[Source: Mike Sunnucks, Phoenix Business Journal] — Four years ago, Phoenix Mayor Phil Gordon announced he wanted to rehabilitate run-down areas along the 12-mile stretch from the Arizona Capitol through downtown Phoenix to Arizona State University in Tempe. Dubbed the Opportunity Corridor, it was to be filled with new office, residential, biomedical, and industrial developments. Today, inopportune times have stalled those plans.
Van Buren and Washington streets east of downtown still are dilapidated and, in some cases, are worse off because of the recession and real estate crash. “It’s just in the tank,” said Mark Dioguardi, a real estate expert and attorney with the Scottsdale law office of Dioguardi Flynn LLP.
Like much of the Phoenix commercial real estate market, Dioguardi said the Opportunity Corridor is plagued by foreclosures, unsold vacant lots, shuttered businesses, and almost zero transactions, financing, and construction. [Note: Read the full article at Phoenix’s Opportunity Corridor knocked by recession.]
[Source: Associated Press] — Parts of the Arizona Capitol complex and surrounding parts of Phoenix would get a makeover in the years leading up to the state’s centennial in 2012, with bigger changes envisioned in the eight years after that. There’s no cost estimate yet but the architects working as volunteers told the Legislative Governmental Mall Commission that private and public funding probably would be needed, along with cooperation from the city, area landowners, and the state government itself. “We hope this is a nonpartisan, totally universal thing that is right up there with apple pie and grandma,” Phoenix architect Will Bruder said Friday.
Projects proposed for completion before the February 2012 centennial include:
- promoting part of Washington Street as “Centennial Boulevard”
- erecting new shade ramadas and steps to upgrade the usability of the Old Capitol

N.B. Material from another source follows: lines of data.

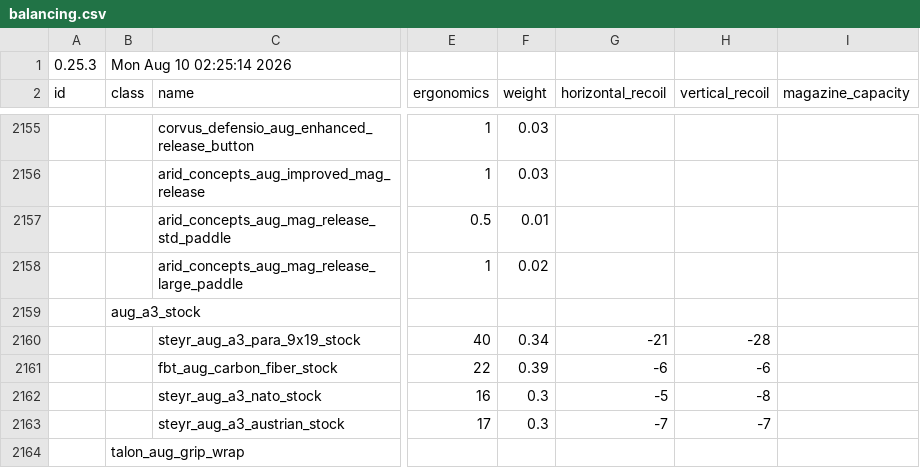
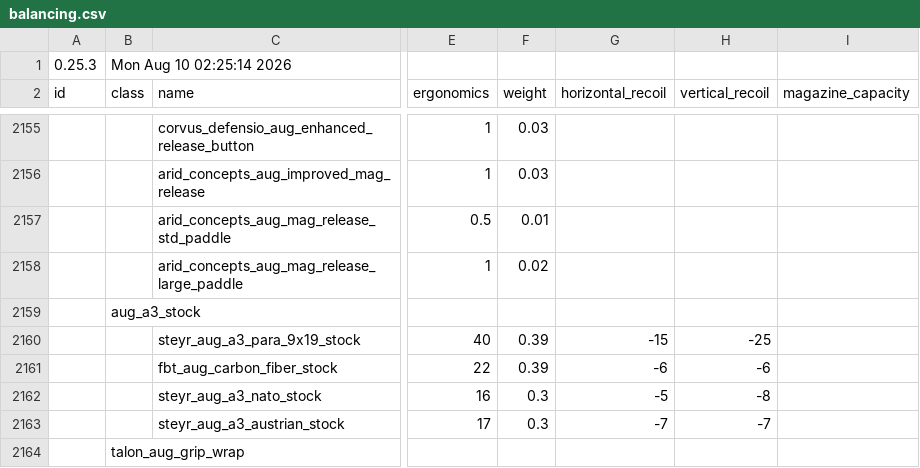
Before and after one commit to recoil-group/deadline-balancing, a CSV file: balancing.csv, drawn as a sheet; only a part is shown, gaps mark what is left out; the diff names each change by its address in the sheet, - before the commit and + after, or states it on an @@ line.

Commit message:
aug para nerf?

```diff
--- a/balancing.csv
+++ b/balancing.csv
-F2160 (weight): 0.34
+F2160 (weight): 0.39
-G2160 (horizontal_recoil): -21
+G2160 (horizontal_recoil): -15
-H2160 (vertical_recoil): -28
+H2160 (vertical_recoil): -25
```
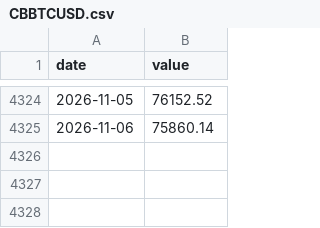
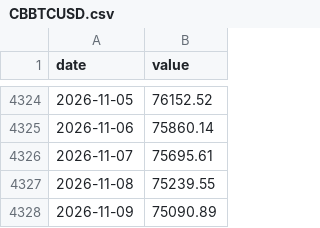
Before and after one commit to mirorichard-boop/credit-monitor, a CSV file: data/liquidity/raw/CBBTCUSD.csv, drawn as a sheet; only a part is shown, gaps mark what is left out; the diff names each change by its address in the sheet, - before the commit and + after, or states it on an @@ line.

```diff
--- a/data/liquidity/raw/CBBTCUSD.csv
+++ b/data/liquidity/raw/CBBTCUSD.csv
+row 4326: 2026-11-07 | 75695.61
+row 4327: 2026-11-08 | 75239.55
+row 4328: 2026-11-09 | 75090.89
```
Also changed, not shown: data/liquidity/raw/DEXCHUS.csv, data/liquidity/raw/DEXJPUS.csv, 30 other files.
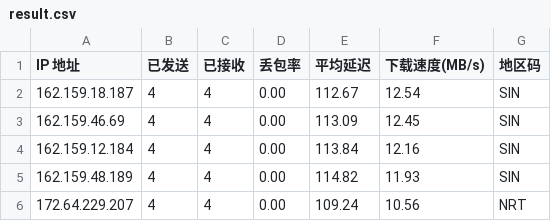
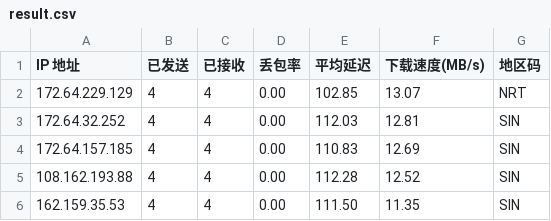
Before and after one commit to 164857430/My-CF-IPs, a CSV file: result.csv, drawn as a sheet.

```diff
--- a/result.csv
+++ b/result.csv
@@ -1,6 +1,6 @@
 IP 地址,已发送,已接收,丢包率,平均延迟,下载速度(MB/s),地区码
-162.159.18.187,4,4,0.00,112.67,12.54,SIN
-162.159.46.69,4,4,0.00,113.09,12.45,SIN
-162.159.12.184,4,4,0.00,113.84,12.16,SIN
-162.159.48.189,4,4,0.00,114.82,11.93,SIN
-172.64.229.207,4,4,0.00,109.24,10.56,NRT
+172.64.229.129,4,4,0.00,102.85,13.07,NRT
+172.64.32.252,4,4,0.00,112.03,12.81,SIN
+172.64.157.185,4,4,0.00,110.83,12.69,SIN
+108.162.193.88,4,4,0.00,112.28,12.52,SIN
+162.159.35.53,4,4,0.00,111.50,11.35,SIN
```
Also changed, not shown: 1 other file.
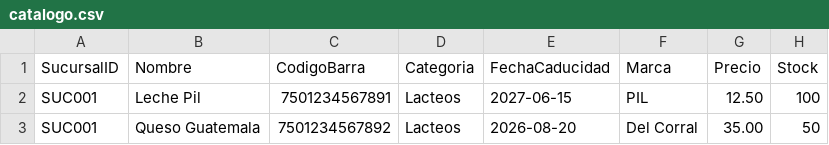
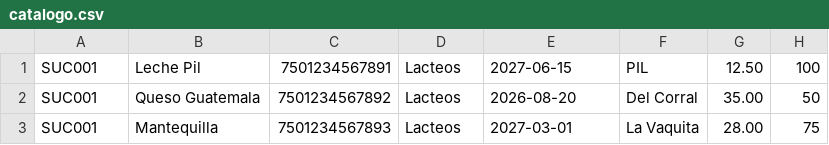
Before and after one commit to AnthonyGup/SuperMarkets, a CSV file: csv/catalogo.csv, drawn as a sheet; only a part is shown; the shorter side is filled out with more unchanged rows.

```diff
--- a/csv/catalogo.csv
+++ b/csv/catalogo.csv
@@ -1,2 +1 @@
-SucursalID,Nombre,CodigoBarra,Categoria,FechaCaducidad,Marca,Precio,Stock
 SUC001,Leche Pil,7501234567891,Lacteos,2027-06-15,PIL,12.50,100
```
Also changed, not shown: csv/sucursales.csv, 38 other files.
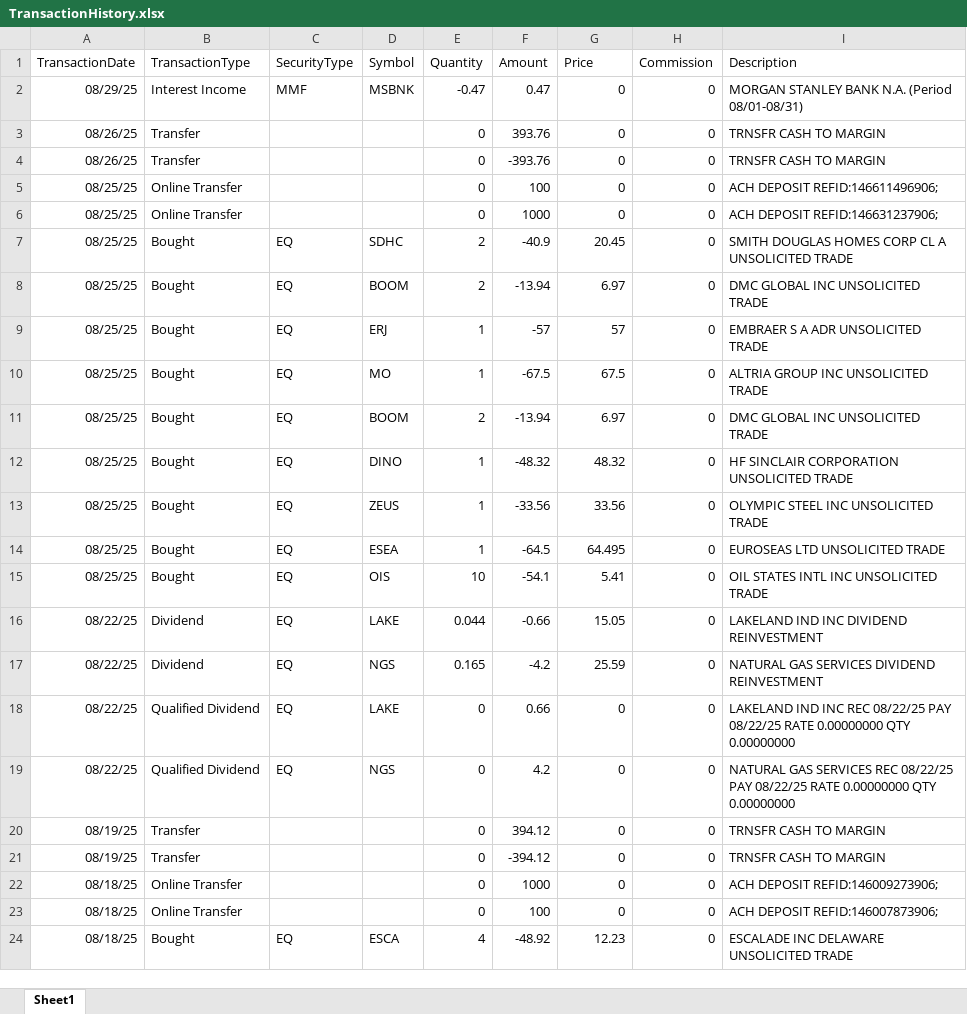
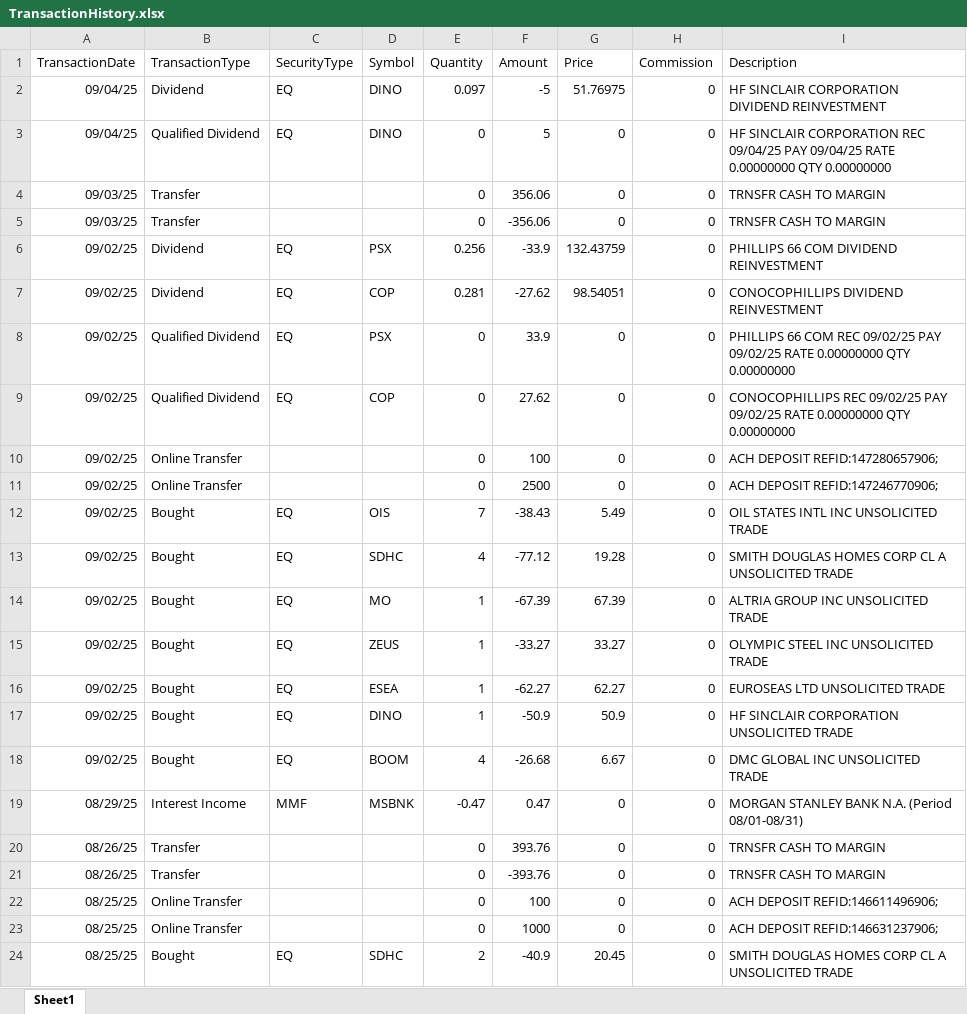
Before and after one commit to rickshilling/shadowPortfolio, an Excel workbook: TransactionHistory.xlsx, sheet Sheet1, drawn as a sheet; only a part is shown; the shorter side is filled out with more unchanged rows; values as stored, in another font and other column widths than the file's, no borders; charts and pictures not drawn; the diff names each change by its address in the sheet, - before the commit and + after, or states it on an @@ line.

```diff
--- a/TransactionHistory.xlsx (sheet Sheet1)
+++ b/TransactionHistory.xlsx (sheet Sheet1)
+row 2: 09/04/25 | Dividend | EQ | DINO | 0.097 | -5 | 51.76975 | 0 | HF SINCLAIR CORPORATION DIVIDEND REINVESTMENT
+row 3: 09/04/25 | Qualified Dividend | EQ | DINO | 0 | 5 | 0 | 0 | HF SINCLAIR CORPORATION REC 09/04/25 PAY 09/04/25 RATE 0.00000000 QTY 0.00000000
+row 4: 09/03/25 | Transfer |  |  | 0 | 356.06 | 0 | 0 | TRNSFR CASH TO MARGIN
+row 5: 09/03/25 | Transfer |  |  | 0 | -356.06 | 0 | 0 | TRNSFR CASH TO MARGIN
+row 6: 09/02/25 | Dividend | EQ | PSX | 0.256 | -33.9 | 132.43759 | 0 | PHILLIPS 66 COM DIVIDEND REINVESTMENT
+row 7: 09/02/25 | Dividend | EQ | COP | 0.281 | -27.62 | 98.54051 | 0 | CONOCOPHILLIPS DIVIDEND REINVESTMENT
+row 8: 09/02/25 | Qualified Dividend | EQ | PSX | 0 | 33.9 | 0 | 0 | PHILLIPS 66 COM REC 09/02/25 PAY 09/02/25 RATE 0.00000000 QTY 0.00000000
+row 9: 09/02/25 | Qualified Dividend | EQ | COP | 0 | 27.62 | 0 | 0 | CONOCOPHILLIPS REC 09/02/25 PAY 09/02/25 RATE 0.00000000 QTY 0.00000000
+row 10: 09/02/25 | Online Transfer |  |  | 0 | 100 | 0 | 0 | ACH DEPOSIT REFID:147280657906;
+row 11: 09/02/25 | Online Transfer |  |  | 0 | 2500 | 0 | 0 | ACH DEPOSIT REFID:147246770906;
+row 12: 09/02/25 | Bought | EQ | OIS | 7 | -38.43 | 5.49 | 0 | OIL STATES INTL INC UNSOLICITED TRADE
+row 13: 09/02/25 | Bought | EQ | SDHC | 4 | -77.12 | 19.28 | 0 | SMITH DOUGLAS HOMES CORP CL A UNSOLICITED TRADE
+row 14: 09/02/25 | Bought | EQ | MO | 1 | -67.39 | 67.39 | 0 | ALTRIA GROUP INC UNSOLICITED TRADE
+row 15: 09/02/25 | Bought | EQ | ZEUS | 1 | -33.27 | 33.27 | 0 | OLYMPIC STEEL INC UNSOLICITED TRADE
+row 16: 09/02/25 | Bought | EQ | ESEA | 1 | -62.27 | 62.27 | 0 | EUROSEAS LTD UNSOLICITED TRADE
+row 17: 09/02/25 | Bought | EQ | DINO | 1 | -50.9 | 50.9 | 0 | HF SINCLAIR CORPORATION UNSOLICITED TRADE
+row 18: 09/02/25 | Bought | EQ | BOOM | 4 | -26.68 | 6.67 | 0 | DMC GLOBAL INC UNSOLICITED TRADE
```
Also changed, not shown: AAII.xlsx, 1 other file.
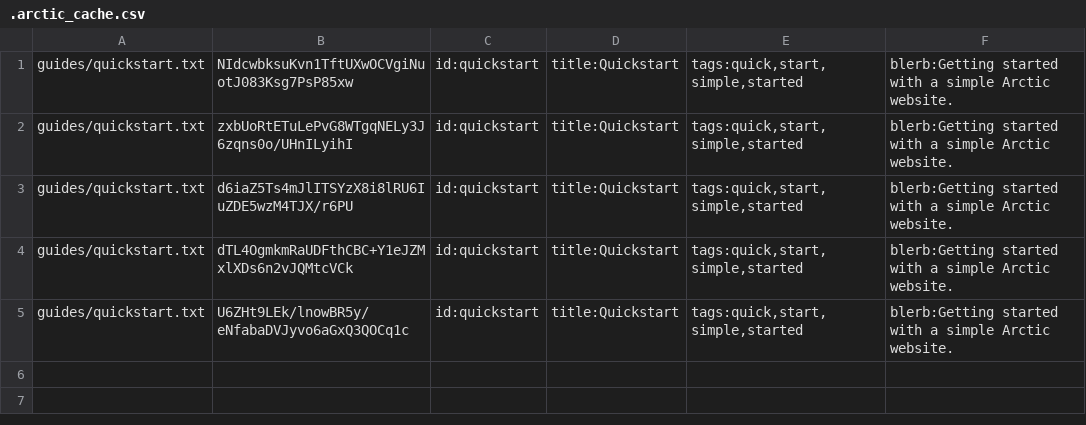
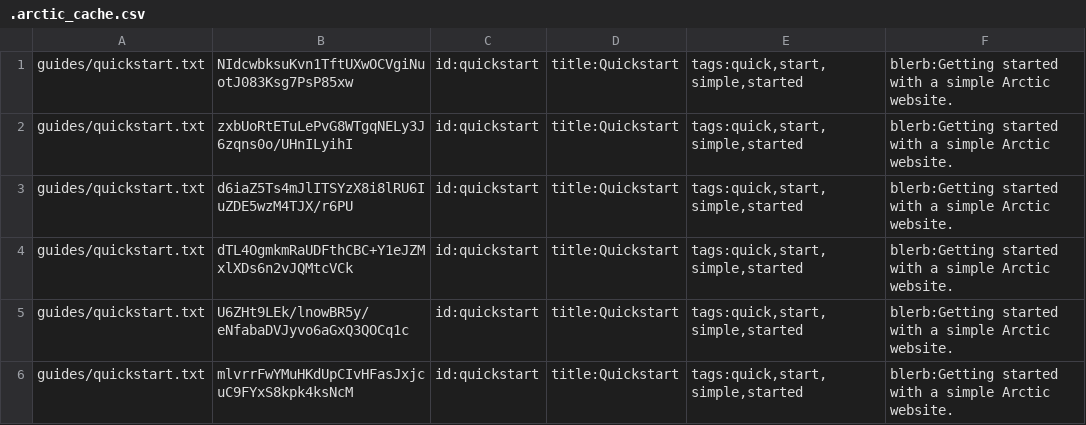
Before and after one commit to RyanBrewer317/arctic-framework-org, a CSV file: .arctic_cache.csv, drawn as a sheet; the diff names each change by its address in the sheet, - before the commit and + after, or states it on an @@ line.

```diff
--- a/.arctic_cache.csv
+++ b/.arctic_cache.csv
+row 6: guides/quickstart.txt | mlvrrFwYMuHKdUpCIvHFasJxjcuC9FYxS8kpk4ksNcM | id:quickstart | title:Quickstart | tags:quick,start,simple,started | blerb:Getting started with a simple Arctic website.
```
Also changed, not shown: 6 other files.
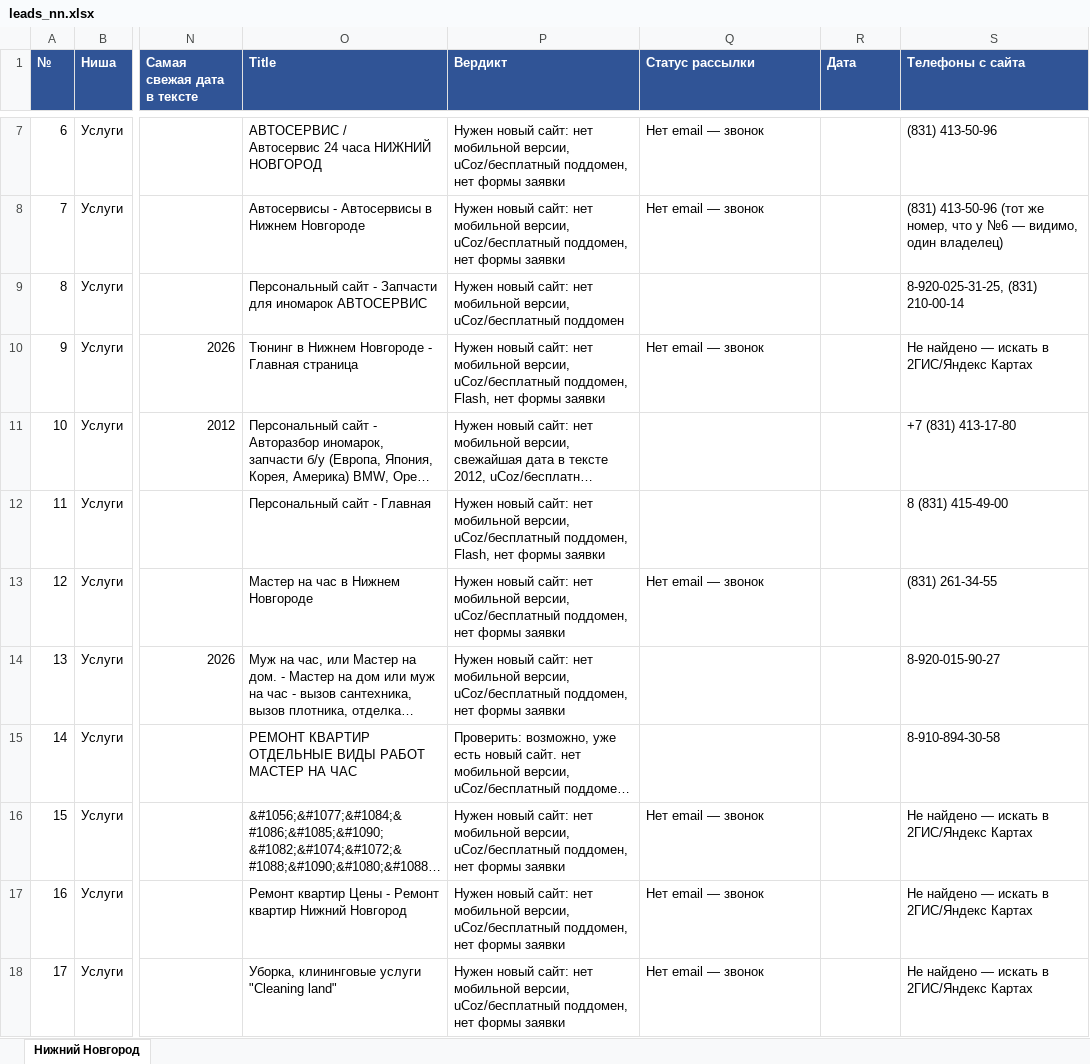
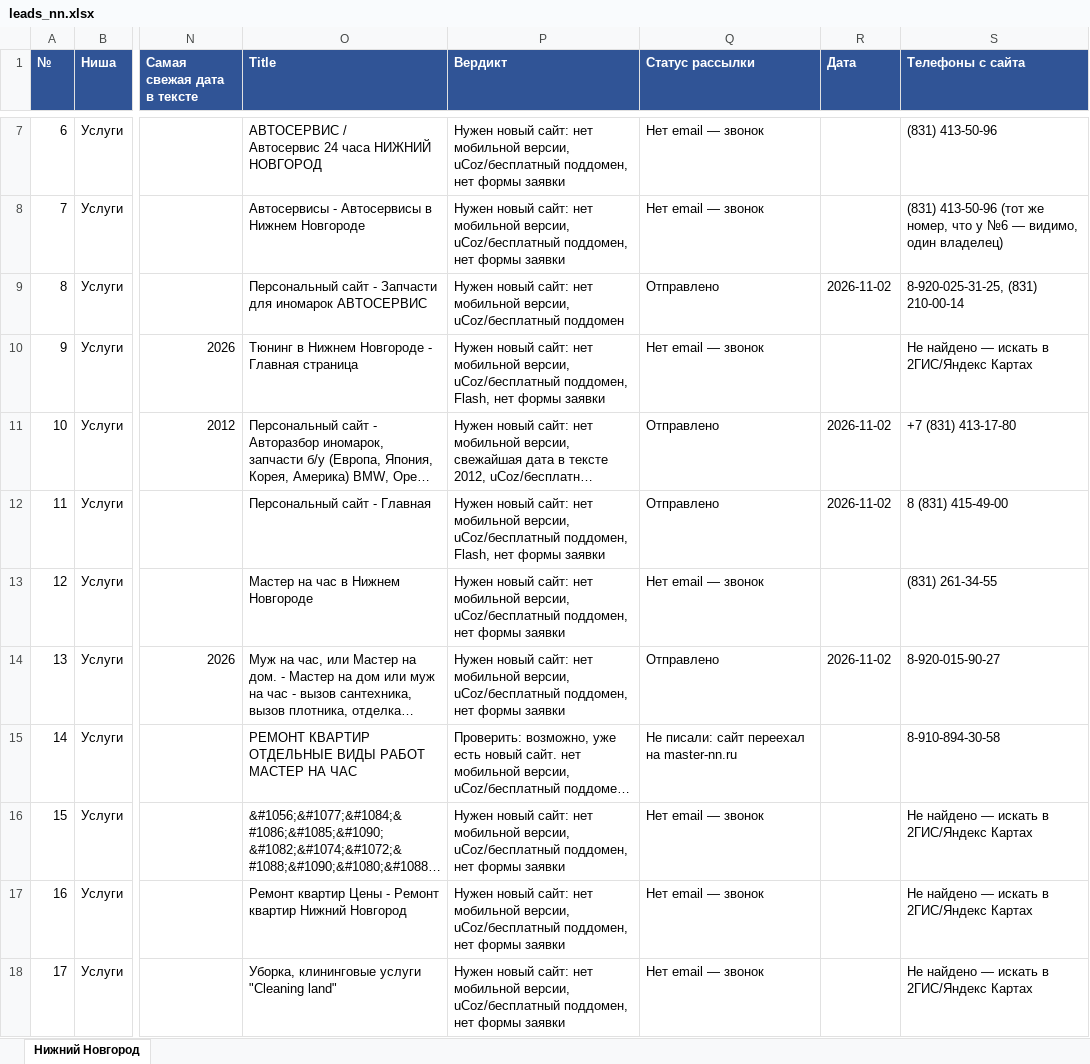
Before and after one commit to Rousen00/Test, an Excel workbook: leads/leads_nn.xlsx, sheet Нижний Новгород, drawn as a sheet; only a part is shown, gaps mark what is left out; long unchanged cells end in …; values as stored, in another font and other column widths than the file's, no borders; the diff covers the shown part only; the diff names each change by its address in the sheet, - before the commit and + after, or states it on an @@ line.

```diff
--- a/leads/leads_nn.xlsx (sheet Нижний Новгород)
+++ b/leads/leads_nn.xlsx (sheet Нижний Новгород)
-Q9 (Статус рассылки): (empty)
+Q9 (Статус рассылки): Отправлено
-R9 (Дата): (empty)
+R9 (Дата): 2026-11-02
-Q11:Q12 (Статус рассылки): (empty)
+Q11:Q12 (Статус рассылки): Отправлено
-R11:R12 (Дата): (empty)
+R11:R12 (Дата): 2026-11-02
-Q14 (Статус рассылки): (empty)
+Q14 (Статус рассылки): Отправлено
-R14 (Дата): (empty)
+R14 (Дата): 2026-11-02
-Q15 (Статус рассылки): (empty)
+Q15 (Статус рассылки): Не писали: сайт переехал на master-nn.ru
```
Also changed, not shown: 14 edited cells elsewhere in this sheet.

- livening up the Executive Tower’s exterior
- adding new rail service between the Capitol and other parts of downtown
- designating Washington Street as the city’s main parade route (as Central Avenue’s use for light rail eclipsed that role)
Longer-range ideas call for:
- designing new and remodeling existing state buildings
- creating extensive commercial and residential development between downtown Phoenix and the State Capitol
Tom Smith, a former legislator who serves as chairman of the mall commission, pressed the architects for commitments that they would stick with the project. Previous proposals to rework the Capitol complex have largely not been implemented, Smith noted.
Key components of the various projects will include promoting renewable energy, increasing the livability of the Capitol area, and celebrating all parts of the state, not just Phoenix, said Bruder and landscape architect Michael Dollin. The Capitol area needs to be changed from a “collection of buildings” to a unified area centered on Wesley Bolin Memorial Plaza, which could serve as a central gathering spot for outdoor events and gatherings, Dollin said. “It’s really the state’s premier park in an urban setting,” Dollin said. “We feel it should be the premier living room in the state.”
The 96th anniversary of Arizona statehood will be celebrated on Thursday, February 14, at “Museums on the Mall: Celebrating Arizona’s Statehood” at the Arizona State Capitol in downtown Phoenix, and two new exhibits about Arizona history will open. Chief Justice Ruth McGregor will kick off the Statehood Day program leading the Pledge of Allegiance at 12:30 p.m. in the historic Senate Chamber. Governor Janet Napolitano has been invited to deliver a statehood proclamation, with presentations to follow by Senate President Tim Bee and Speaker of the House Jim Weiers. Between 10 a.m. and 1:30 p.m., Arizona’s history will be celebrated with museum exhibitors from around the state who will be showing artifacts and providing hands-on activities and demonstrations for children and families on the Senate Lawn.
The historic Carnegie Library located just east of the State Capitol (1101 W. Washington) will turn 100 years old on Feb. 14. The Carnegie Library was the first permanent library building in Phoenix. To commemorate its influence on Phoenix and Arizona, an exhibit about its important history, “The Carnegie: Behind Every Library There Is a Story,” will be unveiled on Statehood Day and is open to the public from 2 to 4 p.m. Refreshments and will be served.
Also, the Arizona Capitol Museum is opening its newest exhibit “Up from the Ashes: Phoenix Goes to Mars” immediately preceding the Statehood Day Ceremony at Noon. This exhibit highlights The University of Arizona’s Phoenix Mars Mission, from project development, launch, touchdown, and the resulting research.